- **Entries taken from a collection**
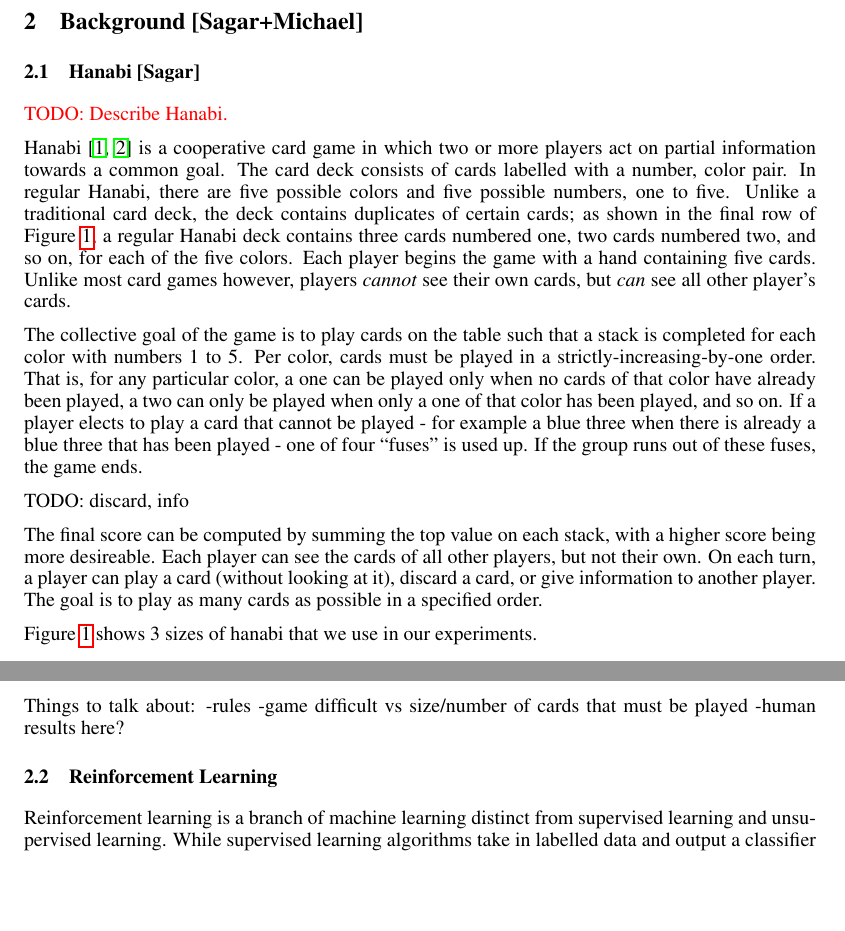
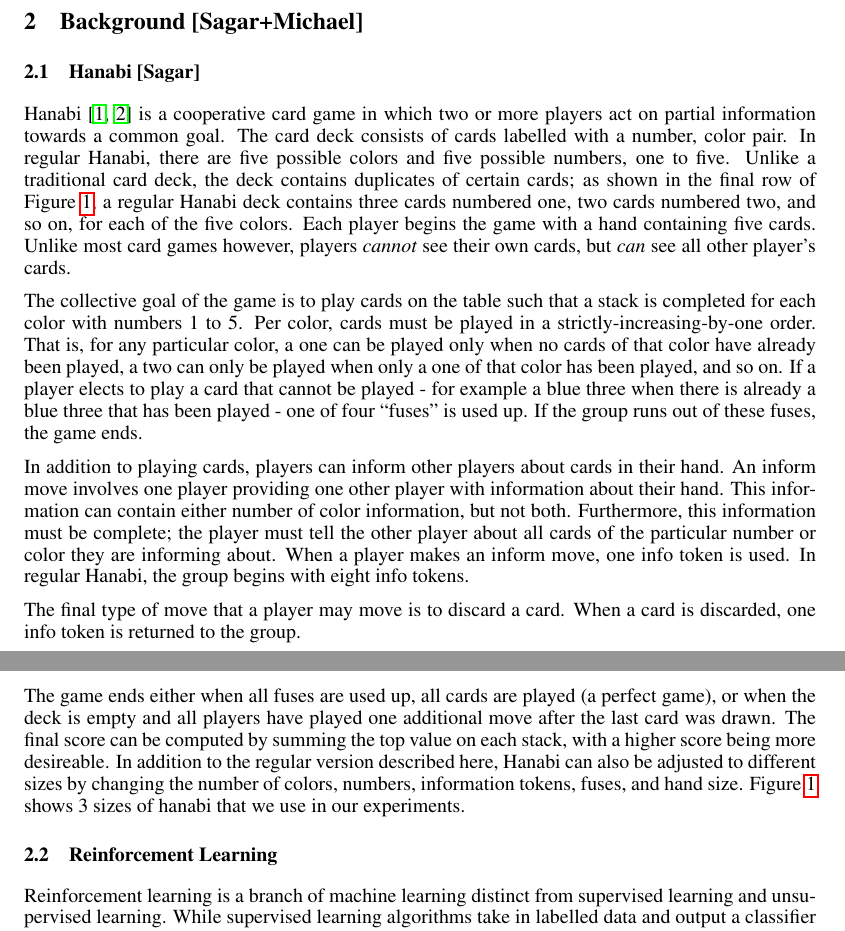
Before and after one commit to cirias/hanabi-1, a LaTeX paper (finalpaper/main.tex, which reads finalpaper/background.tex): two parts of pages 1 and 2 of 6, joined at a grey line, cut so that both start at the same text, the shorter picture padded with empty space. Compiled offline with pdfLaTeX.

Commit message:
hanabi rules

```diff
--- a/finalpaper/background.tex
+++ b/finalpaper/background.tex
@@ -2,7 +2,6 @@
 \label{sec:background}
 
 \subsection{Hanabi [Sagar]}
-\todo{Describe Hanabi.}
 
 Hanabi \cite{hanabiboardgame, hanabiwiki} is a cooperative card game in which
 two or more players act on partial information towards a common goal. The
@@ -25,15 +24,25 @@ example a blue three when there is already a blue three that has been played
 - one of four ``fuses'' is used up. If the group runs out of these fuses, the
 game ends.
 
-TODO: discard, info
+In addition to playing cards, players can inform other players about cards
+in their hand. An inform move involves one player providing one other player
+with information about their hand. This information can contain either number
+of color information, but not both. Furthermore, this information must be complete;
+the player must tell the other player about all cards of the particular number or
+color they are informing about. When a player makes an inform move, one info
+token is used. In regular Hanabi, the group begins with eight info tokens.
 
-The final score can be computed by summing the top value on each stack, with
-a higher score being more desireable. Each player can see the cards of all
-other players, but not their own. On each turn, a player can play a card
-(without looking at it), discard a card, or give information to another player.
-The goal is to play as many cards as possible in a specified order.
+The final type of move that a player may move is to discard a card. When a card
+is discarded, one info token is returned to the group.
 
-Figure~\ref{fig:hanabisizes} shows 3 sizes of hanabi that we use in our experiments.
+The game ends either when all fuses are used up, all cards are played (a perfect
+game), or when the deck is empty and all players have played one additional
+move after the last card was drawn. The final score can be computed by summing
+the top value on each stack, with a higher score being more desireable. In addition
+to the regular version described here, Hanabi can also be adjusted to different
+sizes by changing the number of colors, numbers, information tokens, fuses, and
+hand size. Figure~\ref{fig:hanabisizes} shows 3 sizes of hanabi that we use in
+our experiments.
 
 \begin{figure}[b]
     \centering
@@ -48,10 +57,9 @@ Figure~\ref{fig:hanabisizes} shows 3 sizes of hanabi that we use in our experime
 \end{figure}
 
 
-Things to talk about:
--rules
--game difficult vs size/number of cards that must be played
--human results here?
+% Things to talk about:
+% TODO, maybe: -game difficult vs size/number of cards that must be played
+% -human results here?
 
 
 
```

==

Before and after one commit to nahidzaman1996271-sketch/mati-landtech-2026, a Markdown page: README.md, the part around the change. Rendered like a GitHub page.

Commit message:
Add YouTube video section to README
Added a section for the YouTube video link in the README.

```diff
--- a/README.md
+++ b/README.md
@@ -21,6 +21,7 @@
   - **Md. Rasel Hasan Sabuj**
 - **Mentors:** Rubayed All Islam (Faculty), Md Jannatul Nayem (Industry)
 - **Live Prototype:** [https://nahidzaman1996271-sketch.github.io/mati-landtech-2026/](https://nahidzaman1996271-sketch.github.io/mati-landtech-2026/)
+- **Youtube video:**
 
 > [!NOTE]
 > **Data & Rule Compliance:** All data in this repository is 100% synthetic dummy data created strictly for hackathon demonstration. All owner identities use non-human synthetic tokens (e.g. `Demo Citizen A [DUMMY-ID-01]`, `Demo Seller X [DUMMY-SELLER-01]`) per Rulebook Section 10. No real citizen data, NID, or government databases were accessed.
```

==

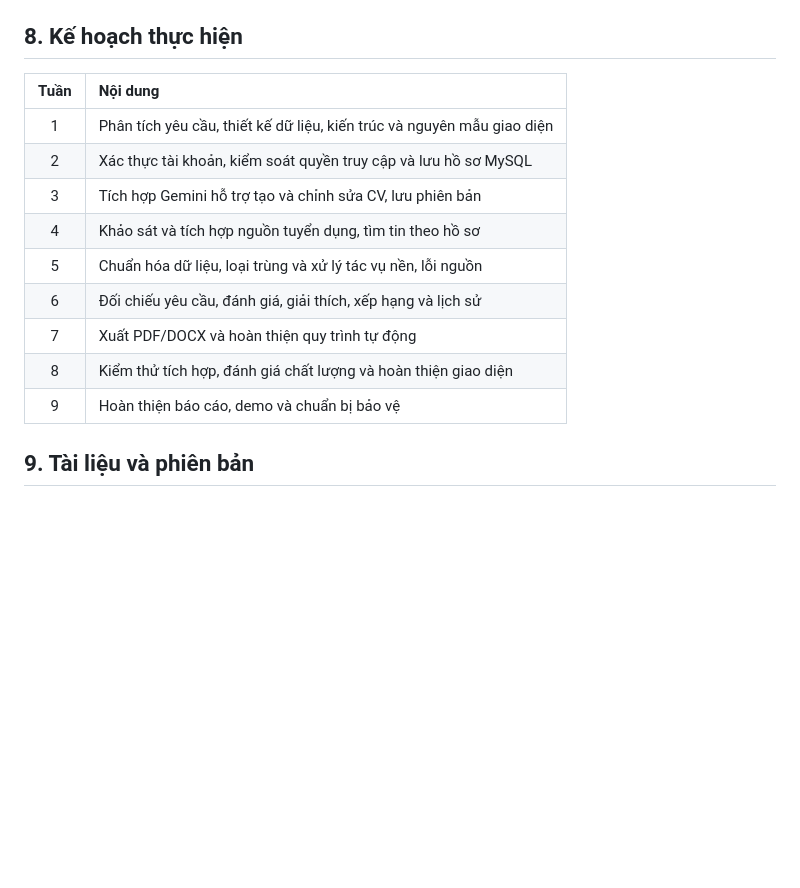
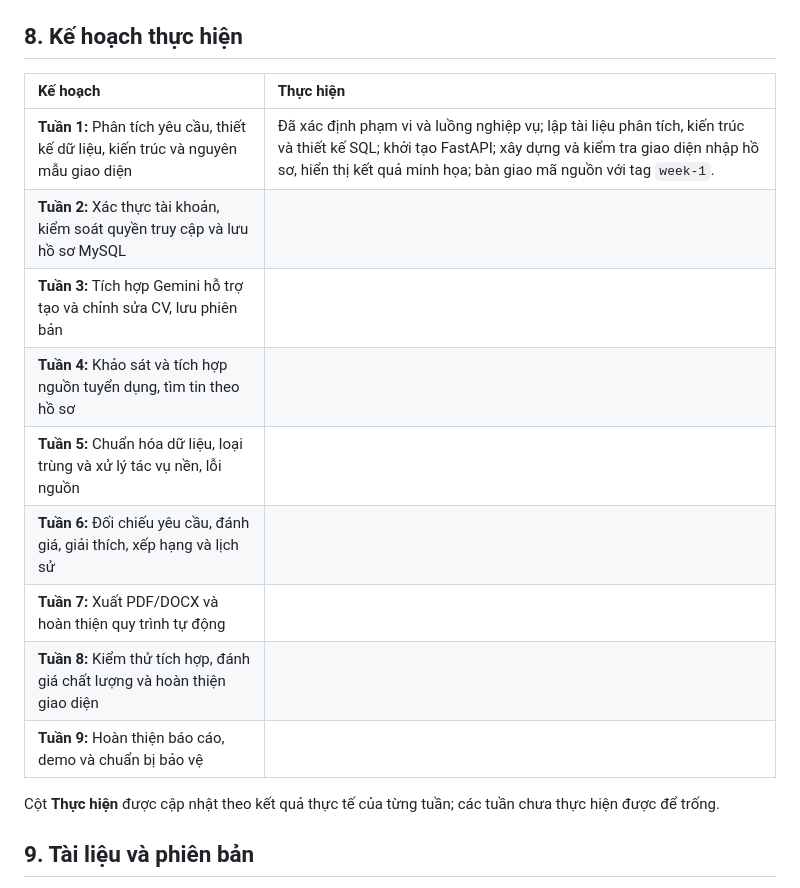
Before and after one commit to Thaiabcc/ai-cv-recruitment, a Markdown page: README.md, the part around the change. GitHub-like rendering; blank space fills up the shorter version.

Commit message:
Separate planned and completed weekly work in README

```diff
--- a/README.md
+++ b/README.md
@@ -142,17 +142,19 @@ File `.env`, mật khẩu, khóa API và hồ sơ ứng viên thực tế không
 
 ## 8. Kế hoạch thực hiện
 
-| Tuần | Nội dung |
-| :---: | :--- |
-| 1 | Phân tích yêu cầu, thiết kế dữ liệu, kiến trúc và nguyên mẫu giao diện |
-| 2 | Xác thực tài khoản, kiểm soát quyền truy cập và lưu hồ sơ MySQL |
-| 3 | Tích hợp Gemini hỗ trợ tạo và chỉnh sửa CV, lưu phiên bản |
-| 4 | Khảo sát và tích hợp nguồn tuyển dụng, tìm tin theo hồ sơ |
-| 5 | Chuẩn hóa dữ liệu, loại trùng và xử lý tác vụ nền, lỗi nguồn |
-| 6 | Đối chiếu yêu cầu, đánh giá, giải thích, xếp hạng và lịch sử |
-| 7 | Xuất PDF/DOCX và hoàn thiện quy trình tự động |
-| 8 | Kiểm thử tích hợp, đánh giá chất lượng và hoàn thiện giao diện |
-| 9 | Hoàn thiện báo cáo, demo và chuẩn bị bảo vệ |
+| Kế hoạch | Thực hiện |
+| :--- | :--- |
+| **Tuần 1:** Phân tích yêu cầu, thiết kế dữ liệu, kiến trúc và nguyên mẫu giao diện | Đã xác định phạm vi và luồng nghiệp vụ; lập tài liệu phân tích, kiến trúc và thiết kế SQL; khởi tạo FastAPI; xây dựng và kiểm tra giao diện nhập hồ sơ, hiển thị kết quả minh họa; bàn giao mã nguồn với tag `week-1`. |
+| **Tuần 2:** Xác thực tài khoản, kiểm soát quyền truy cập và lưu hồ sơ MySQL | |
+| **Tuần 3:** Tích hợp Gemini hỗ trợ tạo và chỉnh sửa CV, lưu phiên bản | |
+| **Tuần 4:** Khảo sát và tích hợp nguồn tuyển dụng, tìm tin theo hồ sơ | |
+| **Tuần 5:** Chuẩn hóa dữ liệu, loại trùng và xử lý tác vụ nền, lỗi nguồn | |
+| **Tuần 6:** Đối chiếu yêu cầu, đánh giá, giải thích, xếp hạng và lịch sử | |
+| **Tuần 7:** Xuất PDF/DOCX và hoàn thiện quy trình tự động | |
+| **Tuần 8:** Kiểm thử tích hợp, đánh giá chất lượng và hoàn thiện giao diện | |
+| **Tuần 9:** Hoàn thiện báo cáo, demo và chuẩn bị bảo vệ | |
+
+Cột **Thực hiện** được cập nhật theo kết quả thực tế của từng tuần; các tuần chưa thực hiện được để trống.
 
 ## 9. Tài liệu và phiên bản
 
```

- **Assigned task**
Look through the entries and give the number of lines containing the word "tokens". Add nothing else.

- **Finished task**
3